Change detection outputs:
▶

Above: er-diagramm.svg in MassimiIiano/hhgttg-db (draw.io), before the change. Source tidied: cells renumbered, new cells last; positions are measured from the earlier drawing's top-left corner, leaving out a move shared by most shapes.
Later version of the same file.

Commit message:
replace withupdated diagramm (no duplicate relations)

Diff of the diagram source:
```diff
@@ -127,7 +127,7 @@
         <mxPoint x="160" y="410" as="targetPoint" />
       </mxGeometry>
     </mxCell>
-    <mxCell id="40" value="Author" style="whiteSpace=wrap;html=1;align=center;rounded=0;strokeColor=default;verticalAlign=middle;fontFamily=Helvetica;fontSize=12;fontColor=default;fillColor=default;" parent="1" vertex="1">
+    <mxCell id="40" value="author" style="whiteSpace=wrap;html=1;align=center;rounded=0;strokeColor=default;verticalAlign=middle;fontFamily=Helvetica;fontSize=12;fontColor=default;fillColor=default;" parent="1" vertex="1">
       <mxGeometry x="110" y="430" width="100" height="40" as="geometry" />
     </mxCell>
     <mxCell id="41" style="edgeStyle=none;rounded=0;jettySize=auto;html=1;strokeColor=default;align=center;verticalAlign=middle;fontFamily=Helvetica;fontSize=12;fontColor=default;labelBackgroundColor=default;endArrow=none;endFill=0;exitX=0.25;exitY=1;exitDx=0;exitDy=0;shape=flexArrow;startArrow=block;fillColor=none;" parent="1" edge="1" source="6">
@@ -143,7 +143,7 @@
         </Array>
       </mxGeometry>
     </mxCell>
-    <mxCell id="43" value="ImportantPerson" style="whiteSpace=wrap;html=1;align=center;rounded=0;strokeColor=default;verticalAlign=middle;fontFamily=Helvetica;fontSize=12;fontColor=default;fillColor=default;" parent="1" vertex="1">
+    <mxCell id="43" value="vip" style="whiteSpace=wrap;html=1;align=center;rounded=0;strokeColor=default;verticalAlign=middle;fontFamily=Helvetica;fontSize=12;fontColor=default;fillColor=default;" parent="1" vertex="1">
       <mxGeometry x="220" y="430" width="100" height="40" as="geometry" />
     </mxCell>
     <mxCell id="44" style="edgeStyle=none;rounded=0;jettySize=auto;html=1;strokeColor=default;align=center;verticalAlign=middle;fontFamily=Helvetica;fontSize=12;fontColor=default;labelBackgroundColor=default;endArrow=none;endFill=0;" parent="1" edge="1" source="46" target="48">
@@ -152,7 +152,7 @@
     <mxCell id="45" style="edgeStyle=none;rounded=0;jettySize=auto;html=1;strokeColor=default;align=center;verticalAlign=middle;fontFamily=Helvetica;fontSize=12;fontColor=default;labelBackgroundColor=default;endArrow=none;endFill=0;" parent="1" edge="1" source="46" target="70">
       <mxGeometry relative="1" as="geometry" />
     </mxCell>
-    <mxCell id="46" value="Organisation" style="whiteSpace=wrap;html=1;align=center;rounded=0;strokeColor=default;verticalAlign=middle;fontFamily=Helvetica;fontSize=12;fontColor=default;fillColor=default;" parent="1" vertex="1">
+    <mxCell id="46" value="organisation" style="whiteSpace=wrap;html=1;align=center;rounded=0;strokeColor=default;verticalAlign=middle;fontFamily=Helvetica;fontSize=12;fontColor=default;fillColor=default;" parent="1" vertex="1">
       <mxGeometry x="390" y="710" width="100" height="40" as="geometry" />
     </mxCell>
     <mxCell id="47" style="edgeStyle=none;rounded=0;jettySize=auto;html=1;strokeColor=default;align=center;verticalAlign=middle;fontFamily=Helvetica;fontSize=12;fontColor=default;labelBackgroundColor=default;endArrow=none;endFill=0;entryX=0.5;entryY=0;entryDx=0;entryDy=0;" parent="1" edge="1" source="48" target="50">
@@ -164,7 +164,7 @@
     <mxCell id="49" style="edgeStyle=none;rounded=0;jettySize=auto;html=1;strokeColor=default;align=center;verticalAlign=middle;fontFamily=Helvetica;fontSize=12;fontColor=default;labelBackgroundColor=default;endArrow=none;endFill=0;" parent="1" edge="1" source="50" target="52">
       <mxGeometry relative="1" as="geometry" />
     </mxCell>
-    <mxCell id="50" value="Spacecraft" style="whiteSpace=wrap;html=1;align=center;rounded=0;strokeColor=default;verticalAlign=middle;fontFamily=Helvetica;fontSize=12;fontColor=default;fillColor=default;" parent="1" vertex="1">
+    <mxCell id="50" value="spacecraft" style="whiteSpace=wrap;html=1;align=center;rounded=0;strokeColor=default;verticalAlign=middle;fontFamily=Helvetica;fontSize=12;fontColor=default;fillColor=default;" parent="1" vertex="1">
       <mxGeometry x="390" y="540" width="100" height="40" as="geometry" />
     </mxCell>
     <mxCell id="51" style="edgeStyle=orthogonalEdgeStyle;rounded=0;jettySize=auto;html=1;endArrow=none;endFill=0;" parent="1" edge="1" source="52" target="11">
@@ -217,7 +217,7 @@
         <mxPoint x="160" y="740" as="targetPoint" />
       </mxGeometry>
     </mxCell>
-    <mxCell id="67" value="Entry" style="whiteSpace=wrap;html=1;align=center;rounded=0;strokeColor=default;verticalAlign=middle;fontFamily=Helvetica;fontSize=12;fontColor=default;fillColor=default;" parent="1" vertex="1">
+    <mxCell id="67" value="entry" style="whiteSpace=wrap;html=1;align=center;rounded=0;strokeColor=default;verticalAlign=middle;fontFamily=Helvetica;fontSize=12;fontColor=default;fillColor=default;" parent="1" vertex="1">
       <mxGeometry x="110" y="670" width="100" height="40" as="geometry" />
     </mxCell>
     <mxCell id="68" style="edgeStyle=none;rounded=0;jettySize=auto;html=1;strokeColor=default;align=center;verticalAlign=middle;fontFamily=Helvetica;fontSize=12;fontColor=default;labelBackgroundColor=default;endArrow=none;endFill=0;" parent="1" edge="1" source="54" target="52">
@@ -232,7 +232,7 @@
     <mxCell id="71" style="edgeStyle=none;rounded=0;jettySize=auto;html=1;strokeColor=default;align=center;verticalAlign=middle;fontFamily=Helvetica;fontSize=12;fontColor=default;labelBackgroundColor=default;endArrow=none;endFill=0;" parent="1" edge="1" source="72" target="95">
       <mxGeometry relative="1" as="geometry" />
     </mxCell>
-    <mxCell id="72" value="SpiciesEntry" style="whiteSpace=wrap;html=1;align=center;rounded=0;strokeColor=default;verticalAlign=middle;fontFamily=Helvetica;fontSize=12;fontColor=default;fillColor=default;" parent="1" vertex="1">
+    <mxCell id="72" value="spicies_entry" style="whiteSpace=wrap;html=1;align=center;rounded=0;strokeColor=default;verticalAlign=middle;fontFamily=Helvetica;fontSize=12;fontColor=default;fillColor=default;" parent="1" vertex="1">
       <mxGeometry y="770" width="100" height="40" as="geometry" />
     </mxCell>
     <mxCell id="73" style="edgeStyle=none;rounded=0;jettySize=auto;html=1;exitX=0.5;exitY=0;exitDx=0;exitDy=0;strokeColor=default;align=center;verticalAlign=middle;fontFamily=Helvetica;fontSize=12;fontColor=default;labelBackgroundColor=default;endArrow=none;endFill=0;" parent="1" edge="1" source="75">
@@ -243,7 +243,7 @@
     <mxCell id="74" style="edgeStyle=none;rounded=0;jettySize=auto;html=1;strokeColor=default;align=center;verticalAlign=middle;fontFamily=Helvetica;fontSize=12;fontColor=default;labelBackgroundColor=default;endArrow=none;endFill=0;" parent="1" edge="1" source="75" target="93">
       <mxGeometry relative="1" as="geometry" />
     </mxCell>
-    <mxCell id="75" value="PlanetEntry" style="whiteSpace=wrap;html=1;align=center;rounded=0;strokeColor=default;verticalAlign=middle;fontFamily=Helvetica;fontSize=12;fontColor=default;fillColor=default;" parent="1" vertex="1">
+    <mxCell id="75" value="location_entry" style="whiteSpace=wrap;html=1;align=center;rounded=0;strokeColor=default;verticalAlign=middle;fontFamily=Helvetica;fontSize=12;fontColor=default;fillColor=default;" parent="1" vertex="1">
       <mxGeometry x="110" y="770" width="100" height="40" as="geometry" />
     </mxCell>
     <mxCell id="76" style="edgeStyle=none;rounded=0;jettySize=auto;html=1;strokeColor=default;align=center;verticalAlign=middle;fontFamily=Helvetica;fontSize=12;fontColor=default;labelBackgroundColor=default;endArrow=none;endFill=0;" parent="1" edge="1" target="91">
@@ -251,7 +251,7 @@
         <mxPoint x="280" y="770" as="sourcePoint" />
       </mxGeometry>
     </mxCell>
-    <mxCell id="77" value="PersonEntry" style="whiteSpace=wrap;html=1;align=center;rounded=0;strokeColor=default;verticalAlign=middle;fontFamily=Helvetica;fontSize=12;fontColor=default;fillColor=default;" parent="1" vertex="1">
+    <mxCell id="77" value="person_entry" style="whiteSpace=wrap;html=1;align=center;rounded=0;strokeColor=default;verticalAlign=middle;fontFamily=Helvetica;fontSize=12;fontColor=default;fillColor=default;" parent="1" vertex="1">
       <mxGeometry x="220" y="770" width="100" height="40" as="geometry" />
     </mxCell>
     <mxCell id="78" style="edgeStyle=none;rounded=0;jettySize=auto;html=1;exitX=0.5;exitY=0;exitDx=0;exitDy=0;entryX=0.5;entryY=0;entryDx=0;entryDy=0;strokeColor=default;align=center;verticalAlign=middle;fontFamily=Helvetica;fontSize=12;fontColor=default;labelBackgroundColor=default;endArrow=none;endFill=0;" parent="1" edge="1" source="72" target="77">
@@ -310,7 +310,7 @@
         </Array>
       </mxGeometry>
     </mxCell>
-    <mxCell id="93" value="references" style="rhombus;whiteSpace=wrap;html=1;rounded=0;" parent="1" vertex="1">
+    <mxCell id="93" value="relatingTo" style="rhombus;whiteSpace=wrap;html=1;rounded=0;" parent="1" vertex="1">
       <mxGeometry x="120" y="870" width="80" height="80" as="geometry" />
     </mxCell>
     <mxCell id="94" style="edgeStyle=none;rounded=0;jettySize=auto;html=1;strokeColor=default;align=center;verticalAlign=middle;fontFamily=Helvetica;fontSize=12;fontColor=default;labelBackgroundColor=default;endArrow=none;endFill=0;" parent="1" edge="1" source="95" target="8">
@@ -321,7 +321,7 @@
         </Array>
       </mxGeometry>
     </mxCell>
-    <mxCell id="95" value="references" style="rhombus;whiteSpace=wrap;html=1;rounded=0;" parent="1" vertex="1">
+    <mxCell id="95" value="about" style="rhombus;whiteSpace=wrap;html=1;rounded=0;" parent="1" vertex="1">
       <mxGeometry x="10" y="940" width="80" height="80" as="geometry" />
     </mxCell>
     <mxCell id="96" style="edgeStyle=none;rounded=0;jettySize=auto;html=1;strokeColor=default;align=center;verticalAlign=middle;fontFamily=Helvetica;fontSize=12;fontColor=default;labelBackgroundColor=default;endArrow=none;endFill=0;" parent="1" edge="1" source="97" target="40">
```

◀
▶

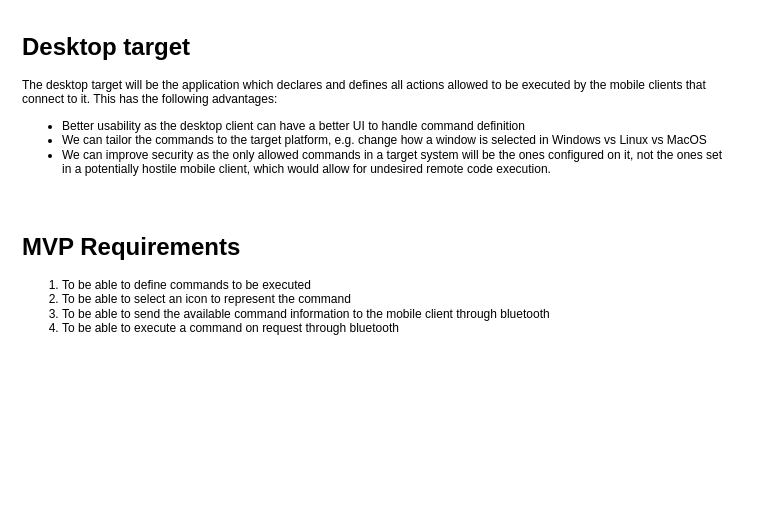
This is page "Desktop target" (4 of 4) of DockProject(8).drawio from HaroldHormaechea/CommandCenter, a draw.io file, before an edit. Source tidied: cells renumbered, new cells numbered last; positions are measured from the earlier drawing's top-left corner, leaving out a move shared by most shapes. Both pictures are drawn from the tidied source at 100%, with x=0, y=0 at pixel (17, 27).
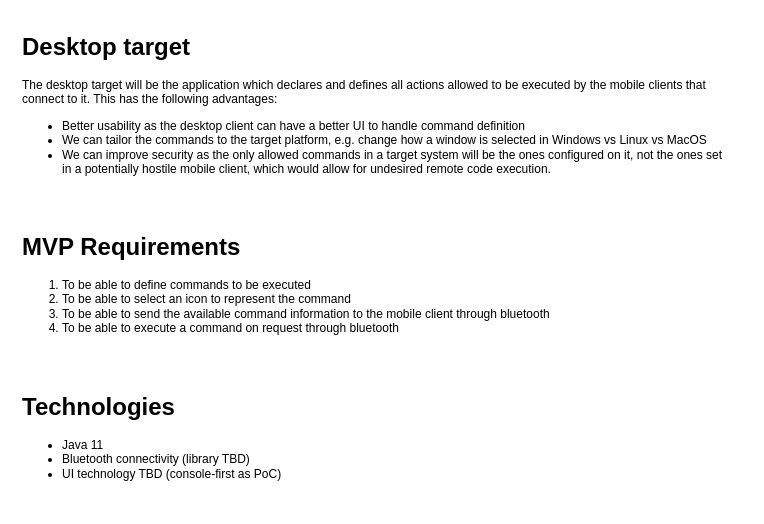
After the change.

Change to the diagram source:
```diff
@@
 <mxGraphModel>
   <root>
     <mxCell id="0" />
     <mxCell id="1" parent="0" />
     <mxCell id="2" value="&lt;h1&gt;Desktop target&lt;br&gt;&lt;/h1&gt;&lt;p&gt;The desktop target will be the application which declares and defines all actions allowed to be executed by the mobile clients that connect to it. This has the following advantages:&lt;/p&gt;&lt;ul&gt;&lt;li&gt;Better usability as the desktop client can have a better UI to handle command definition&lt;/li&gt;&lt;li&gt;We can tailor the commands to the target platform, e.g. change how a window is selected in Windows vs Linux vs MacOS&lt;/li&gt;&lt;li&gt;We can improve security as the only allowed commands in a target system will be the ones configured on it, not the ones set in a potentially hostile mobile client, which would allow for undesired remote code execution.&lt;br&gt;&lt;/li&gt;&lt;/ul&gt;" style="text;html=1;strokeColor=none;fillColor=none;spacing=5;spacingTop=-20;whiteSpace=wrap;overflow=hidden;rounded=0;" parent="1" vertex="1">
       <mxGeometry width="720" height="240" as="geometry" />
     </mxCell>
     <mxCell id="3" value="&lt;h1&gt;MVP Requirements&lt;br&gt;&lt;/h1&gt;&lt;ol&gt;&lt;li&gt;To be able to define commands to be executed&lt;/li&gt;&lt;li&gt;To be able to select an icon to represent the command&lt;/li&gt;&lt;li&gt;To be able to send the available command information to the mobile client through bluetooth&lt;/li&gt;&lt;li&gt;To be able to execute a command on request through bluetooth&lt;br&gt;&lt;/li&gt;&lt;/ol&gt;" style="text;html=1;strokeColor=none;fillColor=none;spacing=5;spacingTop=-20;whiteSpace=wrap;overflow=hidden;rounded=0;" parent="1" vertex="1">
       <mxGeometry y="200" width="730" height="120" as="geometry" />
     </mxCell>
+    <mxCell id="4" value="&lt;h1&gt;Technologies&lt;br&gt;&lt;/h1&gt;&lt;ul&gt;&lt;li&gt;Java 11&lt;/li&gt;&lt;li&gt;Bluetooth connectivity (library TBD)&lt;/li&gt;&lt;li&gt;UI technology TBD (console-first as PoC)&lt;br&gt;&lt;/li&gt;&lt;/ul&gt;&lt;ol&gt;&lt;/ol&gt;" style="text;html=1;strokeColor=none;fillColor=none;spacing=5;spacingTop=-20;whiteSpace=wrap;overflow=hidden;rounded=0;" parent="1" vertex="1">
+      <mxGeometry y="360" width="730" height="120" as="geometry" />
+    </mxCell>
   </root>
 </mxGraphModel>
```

◀

Requirement:
Using the data above, establish how many lines include the word "mxPoint"; the reply is that number only.

Exercise output:
3